Supplied records →
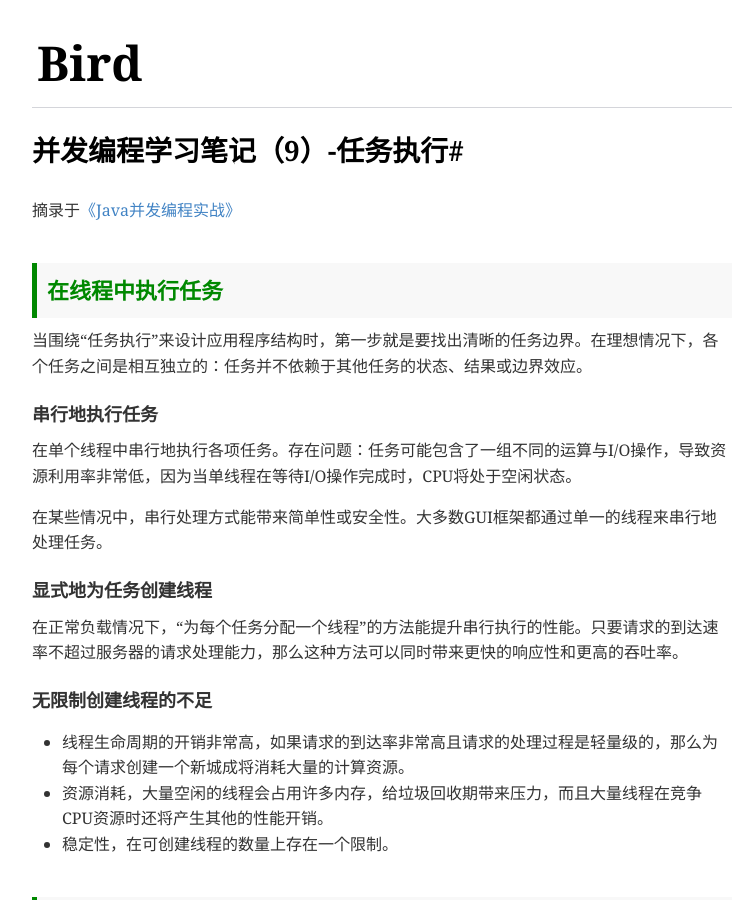
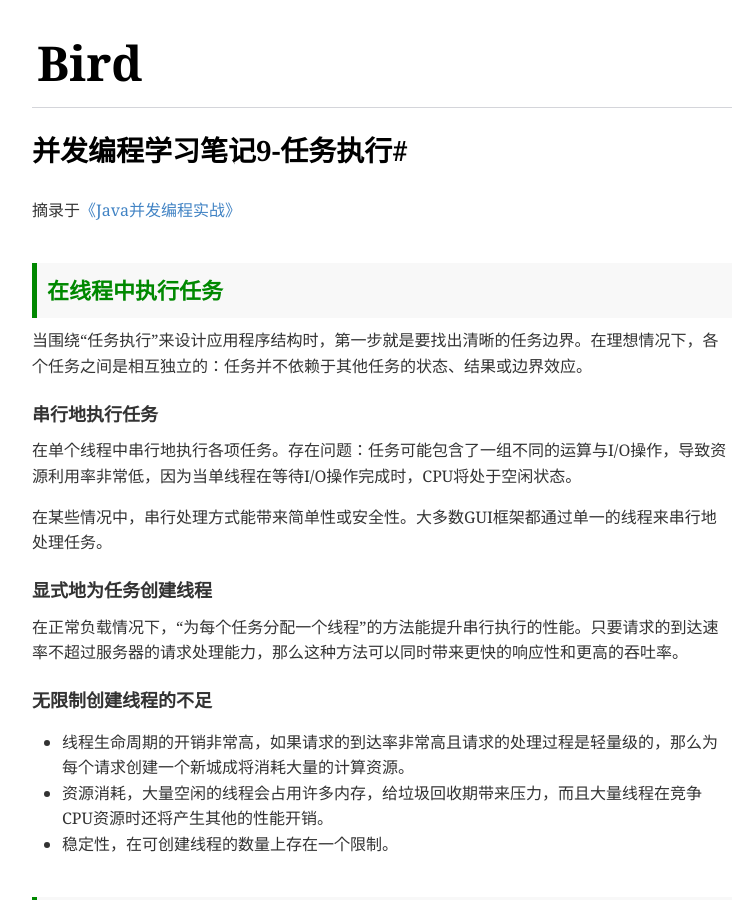
Before and after one commit to Qing-Shuang/Bird, a Jekyll site: the page built from _posts/Concurrency/2015-02-22-concurrency9-executingTasksInThreads.md, in a window 1280 px wide and 900 px high. Shown: the whole window, without its empty margins (258-1014 px from the left). Built offline with Jekyll 4.4.1, drawn with Linux system fonts in a browser that asks for light colours; Markdown is read by kramdown in place of the engine named in the settings.

```diff
--- a/_posts/Concurrency/2015-02-22-concurrency9-executingTasksInThreads.md
+++ b/_posts/Concurrency/2015-02-22-concurrency9-executingTasksInThreads.md
@@ -1,11 +1,11 @@
 ---
 layout: default
 tags: concurrency
-title: 并发编程学习笔记（9）-任务执行
+title: 并发编程学习笔记9-任务执行
 description: 测试
 ---
 
-#并发编程学习笔记（9）-任务执行#
+#并发编程学习笔记9-任务执行#
 
 摘录于[《Java并发编程实战》](http://book.douban.com/subject/10484692/)
 
```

Work task → Go through the listing above and list every line that has the word "title".

Response to this exercise →
-title: 并发编程学习笔记（9）-任务执行
+title: 并发编程学习笔记9-任务执行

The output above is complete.